Material provided:
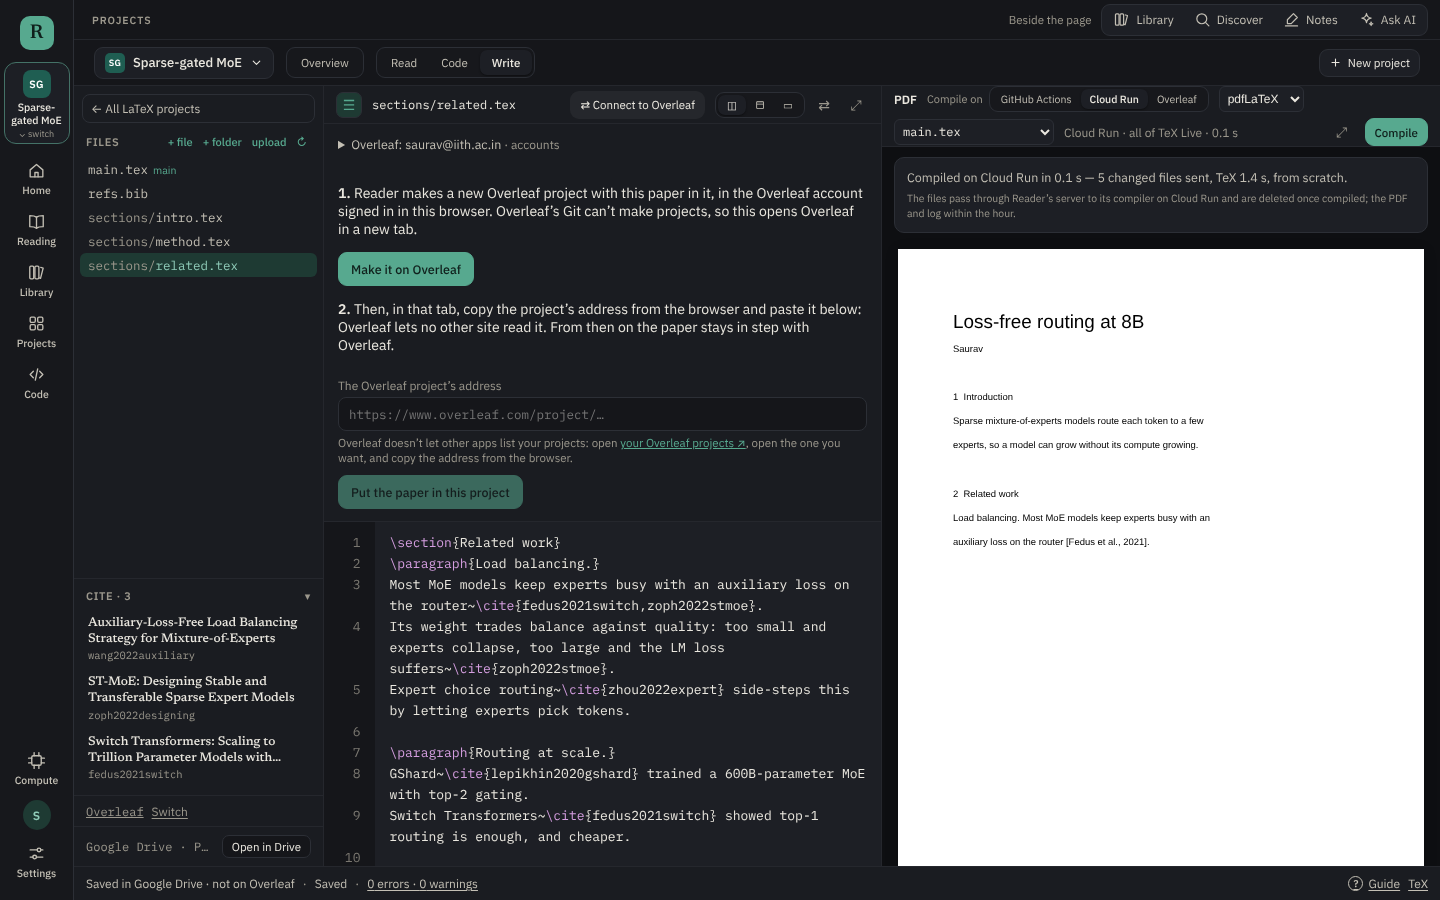
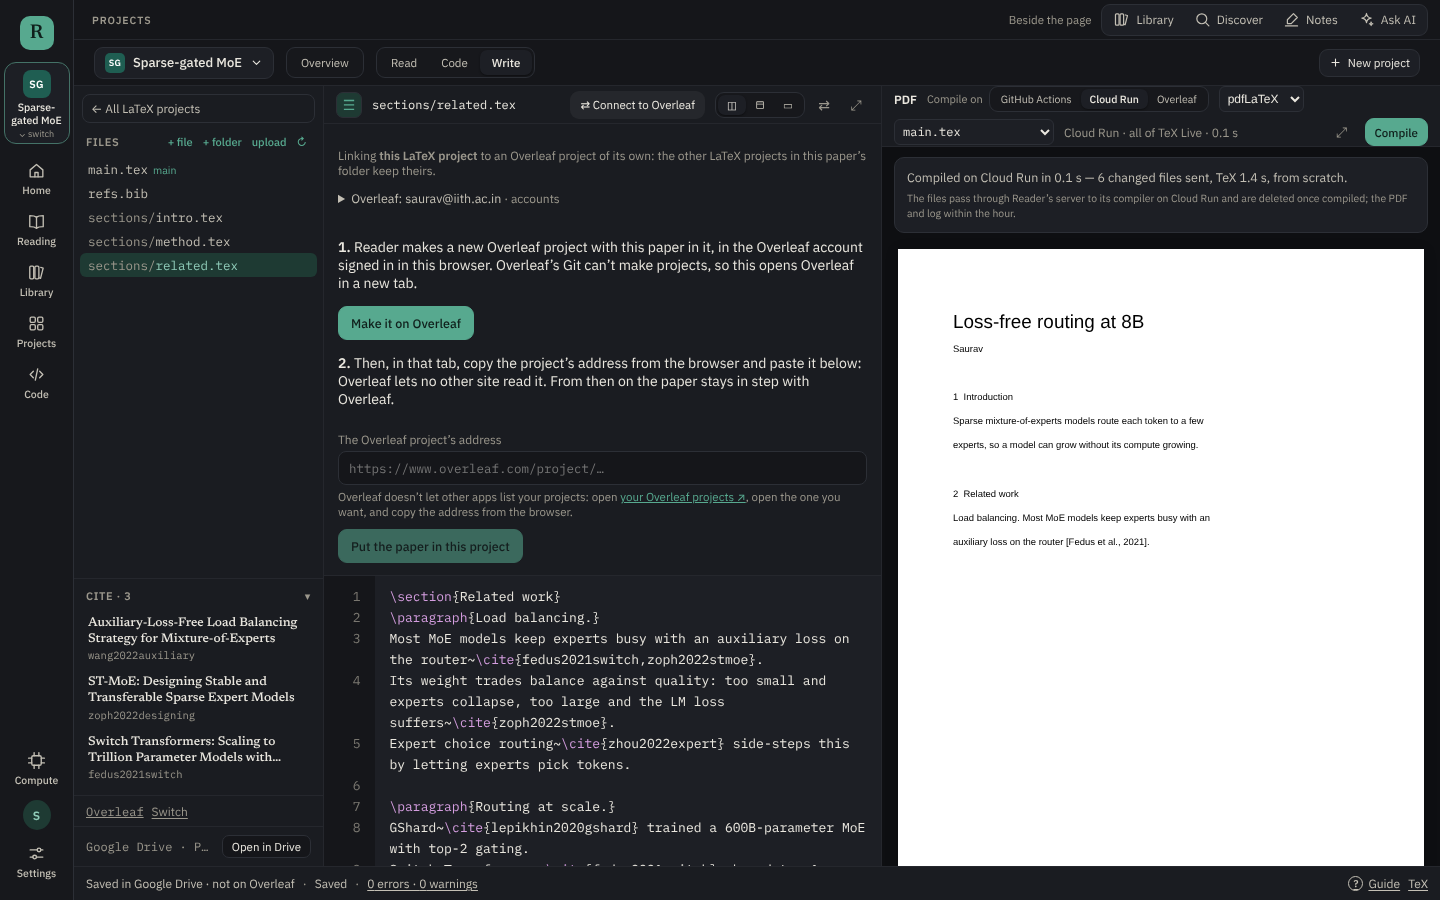
Overleaf links per LaTeX project, in the card and the editor
- Connect to Overleaf in the editor links only the open LaTeX project,
  from the paper's whole Drive folder, including LaTeX projects in folders
  of their own (it was hidden for those).
- The paper card's Overleaf status, Open in Overleaf and Sync with
  Overleaf go by the LaTeX project last written in; with several, it lists
  each one's own Overleaf project.
- Sync with Overleaf on the card opens that LaTeX project with its link
  panel open; the home's folder-wide "Put it on Overleaf" only shows when
  the folder has a single LaTeX project.
- The place remembered is the file from the top of the paper's folder.

Claude-Session: https://claude.ai/code/session_01EK97U4HuEDfpZxHH8nzPX2

Changed region(s): [[0.2188, 0.1556, 0.5938, 0.9644]]

diff --git a/src/components/Write.tsx b/src/components/Write.tsx
@@ -524,7 +524,8 @@ function LocalWrite({ project, onView }: { project: Project; onView: (view: View
   // The LaTeX project last open, as the tab opens (unless the paper card asked for the home); the home a click back.
   const [scope, setScope] = useState<PaperScope | null>(null);
   const [asked] = useState(() => takeWriteHome(project.id));
-  const [resume, setResume] = useState(!asked);
+  // Sync with Overleaf from the paper card: the LaTeX project last open, its own link to make.
+  const [resume, setResume] = useState(asked !== 'home');
   const updateLink = useUpdateLink(project);
   const ask = useCallback((again = false) => {
     setHere(null);
@@ -1378,7 +1379,8 @@ function DriveWrite({ project, folder }: { project: Project; folder: string }) {
   const place: PaperFolder = { path: folder, sync: 'drive' };
   // Where it was left, as the tab opens — unless the paper card asked for the tab's home.
   const [asked] = useState(() => takeWriteHome(project.id));
-  const [resume, setResume] = useState(!asked);
+  // Sync with Overleaf from the paper card: the LaTeX project last open, its own link to make.
+  const [resume, setResume] = useState(asked !== 'home');
   if (!driveConnected || !settings.googleClientId.trim())
     return (
       <div className="wr-center wr-start">
@@ -1423,7 +1425,7 @@ function DriveWrite({ project, folder }: { project: Project; folder: string }) {
   const owner = latexOwner(link, scope.dir);
   const relative = (path: string) => (owner ? (path === owner ? '' : path.slice(owner.length + 1)) : path);
   const deskScope: PaperScope = { dir: relative(scope.dir), exclude: scope.exclude.filter((dir) => !owner || dir.startsWith(`${owner}/`)).map(relative) };
-  return <WriteDesk key={`drive:${folder}:${scope.dir}`} project={project} folder={place} store={subStore(store, owner)} scope={deskScope} owner={owner} onHome={() => (setResume(false), setScope(null))} onCompare={() => (setResume(false), setComparing(scope.dir), setScope(null))} />;
+  return <WriteDesk key={`drive:${folder}:${scope.dir}:${owner}`} project={project} folder={place} store={subStore(store, owner)} rootStore={store} scope={deskScope} owner={owner} connectOverleaf={asked === 'overleaf' && resume} onHome={() => (setResume(false), setScope(null))} onCompare={() => (setResume(false), setComparing(scope.dir), setScope(null))} />;
 }
 
 /** The LaTeX project last opened in a project, on this device: where Continue goes. */
@@ -1896,7 +1898,9 @@ function WriteHome({ project, here, folder, store, shelf, onOpen, onCompare, res
           <p className="wr-quiet">
             <span className="mono">{store.label}</span> · {folder.sync === 'drive' ? (overleafGitUrl(link?.url) ? (throughAccount ? `in step with Overleaf through ${throughAccount}` : 'in step with Overleaf, through Reader’s server') : 'not on Overleaf') : folder.sync === 'git' ? (link?.repo && !overleafGitUrl(link?.url) ? `in step with GitHub (${link.repo})` : 'in step with Overleaf') : folder.sync === 'dropbox' ? 'kept in step by Dropbox' : 'on this computer only'}
             {' · '}
-            {folder.sync === 'drive' && !overleafGitUrl(link?.url) ? (
+            {folder.sync === 'drive' && !overleafGitUrl(link?.url) && (docs?.length ?? 0) > 1 ? (
+              <span className="wr-quiet">each LaTeX project links to Overleaf on its own, below</span>
+            ) : folder.sync === 'drive' && !overleafGitUrl(link?.url) ? (
               <button type="button" className="link-btn" aria-expanded={toOverleaf} onClick={() => setToOverleaf(!toOverleaf)}>
                 Put it on Overleaf
               </button>
@@ -1906,7 +1910,7 @@ function WriteHome({ project, here, folder, store, shelf, onOpen, onCompare, res
             {' · '}
             <WriteGuideLink section="where" />
           </p>
-          {toOverleaf && folder.sync === 'drive' && !overleafGitUrl(link?.url) ? <PutOnOverleaf project={project} store={store} /> : null}
+          {toOverleaf && folder.sync === 'drive' && !overleafGitUrl(link?.url) && (docs?.length ?? 0) <= 1 ? <PutOnOverleaf project={project} store={store} dir={docs?.[0]?.dir ?? ''} /> : null}
         </div>
         {docs?.length ? (
           <button type="button" className="btn primary" onClick={() => open(next(docs))}>
@@ -2110,7 +2114,7 @@ function WriteHome({ project, here, folder, store, shelf, onOpen, onCompare, res
   );
 }
 
-function WriteDesk({ project, here, folder, store, scope, owner = '', onHome, onCompare }: { project: Project; here?: Here; folder: PaperFolder; store: PaperStore; /** The LaTeX project open: its files are the ones listed. */ scope?: PaperScope; /** The folder (in the paper's Drive folder) whose Overleaf link this goes by: `store` is rooted at it. */ owner?: string; onHome?: () => void; /** Compare it with its Overleaf project, file by file (a paper in Drive on Overleaf). */ onCompare?: () => void }) {
+function WriteDesk({ project, here, folder, store, rootStore, scope, owner = '', onHome, onCompare, connectOverleaf = false }: { project: Project; here?: Here; folder: PaperFolder; store: PaperStore; /** The paper's whole folder (Drive), where this LaTeX project's own Overleaf link is set from. */ rootStore?: PaperStore; /** The LaTeX project open: its files are the ones listed. */ scope?: PaperScope; /** The folder (in the paper's Drive folder) whose Overleaf link this goes by: `store` is rooted at it. */ owner?: string; onHome?: () => void; /** Compare it with its Overleaf project, file by file (a paper in Drive on Overleaf). */ onCompare?: () => void; /** Opened on linking this LaTeX project to Overleaf: what the paper card's Sync with Overleaf asks for. */ connectOverleaf?: boolean }) {
   const { settings, papers, updateSettings } = useStore();
   const [desk, setDesk] = useDesk();
   const setLayout = (layout: WriteOptions['layout']) => updateSettings({ write: { ...WRITE_DEFAULTS, ...(settings.write ?? {}), layout } });
@@ -2542,7 +2546,9 @@ function WriteDesk({ project, here, folder, store, scope, owner = '', onHome, on
   const placeDir = [owner, scope?.dir].filter(Boolean).join('/');
   const placed = useRef<string | null>(null);
   const placeTimer = useRef<number>();
-  const [connecting, setConnecting] = useState(false);
+  // Each LaTeX project its own Overleaf project: this one linked by itself, from the paper's whole folder.
+  const [connecting, setConnecting] = useState(connectOverleaf);
+  const canConnect = inDrive && !git && Boolean(rootStore);
   useEffect(() => {
     if (!shown || !current || placed.current === shown) return;
     placed.current = shown;
@@ -2553,9 +2559,9 @@ function WriteDesk({ project, here, folder, store, scope, owner = '', onHome, on
     (cursor: { line: number }) => {
       if (!shown) return;
       window.clearTimeout(placeTimer.current);
-      placeTimer.current = window.setTimeout(() => rememberPlace(project.id, { dir: placeDir, file: shown, line: cursor.line }), 400);
+      placeTimer.current = window.setTimeout(() => rememberPlace(project.id, { dir: placeDir, file: [owner, shown].filter(Boolean).join('/'), line: cursor.line }), 400);
     },
-    [shown, project.id, placeDir],
+    [shown, project.id, placeDir, owner],
   );
   const dirtyCount = Object.values(files).filter((file) => file.text !== file.disk).length;
   const noTex = engines && !engines.latexmk && !engines.tectonic;
@@ -2571,8 +2577,8 @@ function WriteDesk({ project, here, folder, store, scope, owner = '', onHome, on
         </button>
         {shown ? <span className="wr-file mono">{shown}{current && current.text !== current.disk ? ' ●' : ''}</span> : null}
         <span className="wr-sp" />
-        {inDrive && !git && !owner ? (
-          <button type="button" className="btn sm ghost wr-ol-btn" aria-expanded={connecting} onClick={() => setConnecting(!connecting)} title="Link this LaTeX project to an Overleaf project, kept in step both ways — with the Overleaf account connected under Projects → Connections">
+        {canConnect ? (
+          <button type="button" className="btn sm ghost wr-ol-btn" aria-expanded={connecting} onClick={() => setConnecting(!connecting)} title={`Link this LaTeX project${placeDir ? ` (${placeDir}/)` : ''} to an Overleaf project of its own, kept in step both ways — with the Overleaf account connected under Projects → Connections`}>
             ⇄ Connect to Overleaf
           </button>
         ) : null}
@@ -2584,9 +2590,12 @@ function WriteDesk({ project, here, folder, store, scope, owner = '', onHome, on
           </span>
         ) : null}
       </div>
-      {connecting && inDrive && !git && !owner ? (
+      {connecting && canConnect && rootStore ? (
         <div className="wr-ol-connect">
-          <PutOnOverleaf project={project} store={store} dir={scope?.dir ?? ''} main={mainDoc ? mainDoc.slice(scope?.dir ? scope.dir.length + 1 : 0) : undefined} onDone={() => setConnecting(false)} />
+          <p className="wr-quiet">
+            Linking <b>{placeDir ? `${placeDir}/` : 'this LaTeX project'}</b> to an Overleaf project of its own: the other LaTeX projects in this paper’s folder keep theirs.
+          </p>
+          <PutOnOverleaf project={project} store={rootStore} dir={placeDir} main={mainDoc ? [owner, mainDoc].filter(Boolean).join('/').slice(placeDir ? placeDir.length + 1 : 0) : undefined} onDone={() => setConnecting(false)} />
         </div>
       ) : null}
       <div className="wr-editor">

diff --git a/src/components/Overleaf.tsx b/src/components/Overleaf.tsx
@@ -14,6 +14,8 @@ import {
   bibtexFor,
   draftHealth,
   draftTarget,
+  latexLinkAt,
+  latexOwner,
   keyFor,
   mainFileOf,
   overleafGitUrl,
@@ -445,7 +447,12 @@ export function OverleafCard({ project, onWrite, onWorkspace }: { project: Proje
   const most = Math.max(1, ...top.map((heading) => heading.total));
   const place = lastPlace(project.id);
   const started = Boolean(link?.drive?.folder || Object.keys(link?.folders ?? {}).length || place);
-  const onOverleaf = Boolean(overleafGitUrl(link?.url));
+  // Each LaTeX project in the paper's folder has an Overleaf project of its own, or none: the one written in last speaks for the card.
+  const here = place?.dir ?? '';
+  const hereLink = latexLinkAt(link, latexOwner(link, here));
+  const onOverleaf = Boolean(overleafGitUrl(hereLink.url));
+  // The ones known by their links: the top's when it has one (or was written in), and each folder with a link of its own.
+  const latexProjects = link?.drive ? [...(overleafGitUrl(link.url) || (place && !place.dir) ? [''] : []), ...Object.keys(link.latex ?? {})].map((dir) => ({ dir, url: latexLinkAt(link, dir).url })) : [];
   const write = (ask?: WriteHomeAsk) => {
     if (ask) openWriteHome(project.id, ask);
     onWrite();
@@ -464,7 +471,8 @@ export function OverleafCard({ project, onWrite, onWorkspace }: { project: Proje
     <section className="pj-panel ol-card">
       <div className="ol-head">
         <span className="eyebrow">The paper</span>
-        <span className={`ol-sync${onOverleaf ? ' is-on' : ''}`} title={onOverleaf ? 'Each save here goes to Overleaf, and what coauthors write there comes back' : 'Kept in Reader only — link an Overleaf project to write there too'}>
+        <span className={`ol-sync${onOverleaf ? ' is-on' : ''}`} title={onOverleaf ? 'This LaTeX project: each save here goes to its Overleaf project, and what coauthors write there comes back' : 'This LaTeX project is kept in Reader only — link it to an Overleaf project of its own to write there too'}>
+          {place && latexProjects.length > 1 ? `${here || 'top'} · ` : ''}
           {onOverleaf ? 'Synced with Overleaf' : 'Not on Overleaf'}
         </span>
         <span style={{ flex: 1 }} />
@@ -481,7 +489,7 @@ export function OverleafCard({ project, onWrite, onWorkspace }: { project: Proje
           {place ? (
             <p className="ol-place">
               <span className="ol-place-label">You left off</span>
-              <span className="mono">{[place.dir, place.file].filter(Boolean).join('/')}</span>
+              <span className="mono">{place.file}</span>
               <span className="ol-place-at">
                 line {place.line} · {agoShort(place.at)}
               </span>
@@ -503,14 +511,30 @@ export function OverleafCard({ project, onWrite, onWorkspace }: { project: Proje
               </button>
             ) : null}
             {onOverleaf ? (
-              <OpenOverleaf project={project} view={view === 'beside' ? 'beside' : 'overview'} primary={false} />
+              <OpenOverleaf project={project} view={view === 'beside' ? 'beside' : 'overview'} primary={false} url={hereLink.url} />
             ) : (
-              <button type="button" className="btn ghost sm" onClick={() => write('overleaf')} title={started ? 'Link the paper to an Overleaf project, kept in step both ways' : 'Already writing it in Overleaf? Bring it here, kept in step both ways'}>
+              <button type="button" className="btn ghost sm" onClick={() => write('overleaf')} title={started ? `Link ${here ? `${here}/` : 'this LaTeX project'} to an Overleaf project of its own, kept in step both ways` : 'Already writing it in Overleaf? Bring it here, kept in step both ways'}>
                 <ExternalIcon size={13} /> {started ? 'Sync with Overleaf…' : 'Bring it from Overleaf…'}
               </button>
             )}
           </div>
-          {onOverleaf ? <SyncedThrough gitAccount={link?.gitAccount} /> : null}
+          {onOverleaf ? <SyncedThrough gitAccount={hereLink.gitAccount ?? link?.gitAccount} /> : null}
+          {latexProjects.length > 1 ? (
+            <ul className="ol-latex" aria-label="Each LaTeX project’s Overleaf project">
+              {latexProjects.map((one) => (
+                <li key={one.dir}>
+                  <span className="mono">{one.dir ? `${one.dir}/` : 'top of the folder'}</span>
+                  {overleafGitUrl(one.url) ? (
+                    <a href={one.url} target="_blank" rel="noopener noreferrer" className="ol-latex-on">
+                      Overleaf …{one.url.slice(-6)} ↗
+                    </a>
+                  ) : (
+                    <span className="ol-latex-off">not on Overleaf</span>
+                  )}
+                </li>
+              ))}
+            </ul>
+          ) : null}
           {view === 'dock' && link?.repo ? <p className="ol-note">Also in the dock’s Draft tab, beside any paper you open.</p> : null}
           {!link?.repo ? null : !draft.target ? (
             <p className="ol-note">Connect GitHub (Projects → Connections) to read {link.repo} here.</p>

diff --git a/src/styles.css b/src/styles.css
@@ -7748,3 +7748,8 @@ body.is-dragging-y, body.is-dragging-y * { cursor: row-resize !important; user-s
 .cx-optional { flex: 1; white-space: nowrap; overflow: hidden; text-overflow: ellipsis; min-width: 0; }
 .cx-card > b small { font-weight: 400; }
 @media (max-width: 900px) { .cx-optional { display: none; } }
+.ol-latex { list-style: none; margin: 2px 0 0; padding: 0; display: flex; flex-direction: column; gap: 3px; font-size: 12px; }
+.ol-latex li { display: flex; gap: 10px; align-items: baseline; }
+.ol-latex .mono { font-size: 11.5px; color: var(--ink); }
+.ol-latex-on { color: var(--accent); }
+.ol-latex-off { color: var(--muted); }

diff --git a/src/lib/writePlace.ts b/src/lib/writePlace.ts
@@ -6,7 +6,7 @@
 export interface WritePlace {
   /** The LaTeX project's folder in the paper's folder ('' the top). */
   dir: string;
-  /** The file, relative to the folder the desk is rooted at. */
+  /** The file, from the top of the paper's folder. */
   file: string;
   /** The caret's line, from 1. */
   line: number;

What you need to do: Reproduce exactly the stretch of the material above that starts at the line with "1; white-space: nowrap;" and ends at the line with "flex; gap: 10px;", both included, and nothing else.

Task response:
 .cx-optional { flex: 1; white-space: nowrap; overflow: hidden; text-overflow: ellipsis; min-width: 0; }
 .cx-card > b small { font-weight: 400; }
 @media (max-width: 900px) { .cx-optional { display: none; } }
+.ol-latex { list-style: none; margin: 2px 0 0; padding: 0; display: flex; flex-direction: column; gap: 3px; font-size: 12px; }
+.ol-latex li { display: flex; gap: 10px; align-items: baseline; }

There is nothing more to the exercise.